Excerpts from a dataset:
===============
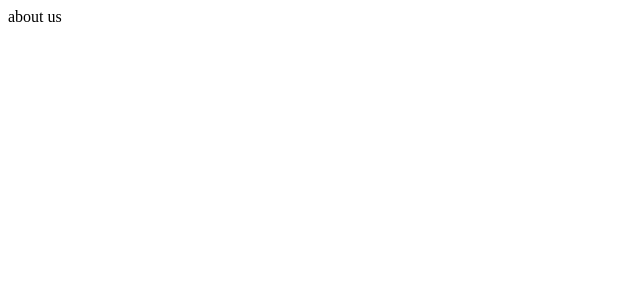
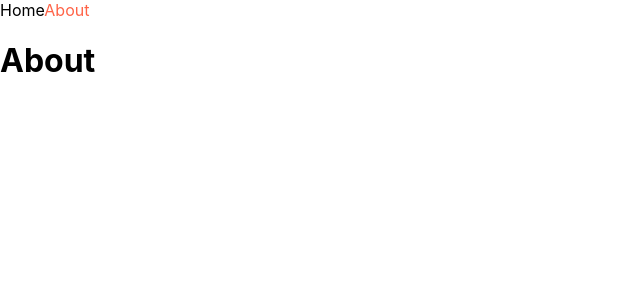
Before and after one commit to olyesung/nextjs-intro, a Next.js app: page /about in a window 1280 px wide. Shown: the top 300 px of the page, without its empty margins (0-640 px from the left). Built offline with nearby package versions, Linux system fonts and the light colour scheme.

Commit message:
2.0 Patterns

```diff
--- /dev/null
+++ b/components/Layout.js
@@ -0,0 +1,10 @@
+import NavBar from "./NavBar";
+
+export default function Layout({ children }) {
+  return (
+    <>
+      <NavBar />
+      <div>{children}</div>
+    </>
+  );
+}
--- /dev/null
+++ b/components/NavBar.js
@@ -0,0 +1,23 @@
+import Link from "next/link";
+import { useRouter } from "next/router";
+export default function NavBar() {
+  const router = useRouter();
+  return (
+    <nav>
+      <Link href="/">
+        <a className={router.pathname === "/" ? "active" : ""}>Home</a>
+      </Link>
+      <Link href="/about">
+        <a className={router.pathname === "/about" ? "active" : ""}>About</a>
+      </Link>
+      <style jsx>{`
+        a {
+          text-decoration: none;
+        }
+        .active {
+          color: tomato;
+        }
+      `}</style>
+    </nav>
+  );
+}
--- /dev/null
+++ b/components/Seo.js
@@ -0,0 +1,9 @@
+import Head from "next/head";
+
+export default function Seo({ title }) {
+  return (
+    <Head>
+      <title>{title} | Next Movies</title>
+    </Head>
+  );
+}
--- /dev/null
+++ b/pages/_app.js
@@ -0,0 +1,10 @@
+import Layout from "../components/Layout";
+import "../styles/globals.css";
+
+export default function MyApp({ Component, pageProps }) {
+  return (
+    <Layout>
+      <Component {...pageProps} />{" "}
+    </Layout>
+  );
+}
--- a/pages/about.js
+++ b/pages/about.js
@@ -1,3 +1,10 @@
+import Seo from "../components/Seo";
+
 export default function Potato() {
-  return "about us";
+  return (
+    <div>
+      <Seo title="About" />
+      <h1>About</h1>
+    </div>
+  );
 }
```
Also changed, not shown: pages/index.js (+8 -1 lines).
===============
**Work order:**
Say how many lines in the entries above contain the string "default", offering no other words.

**Answer:**
5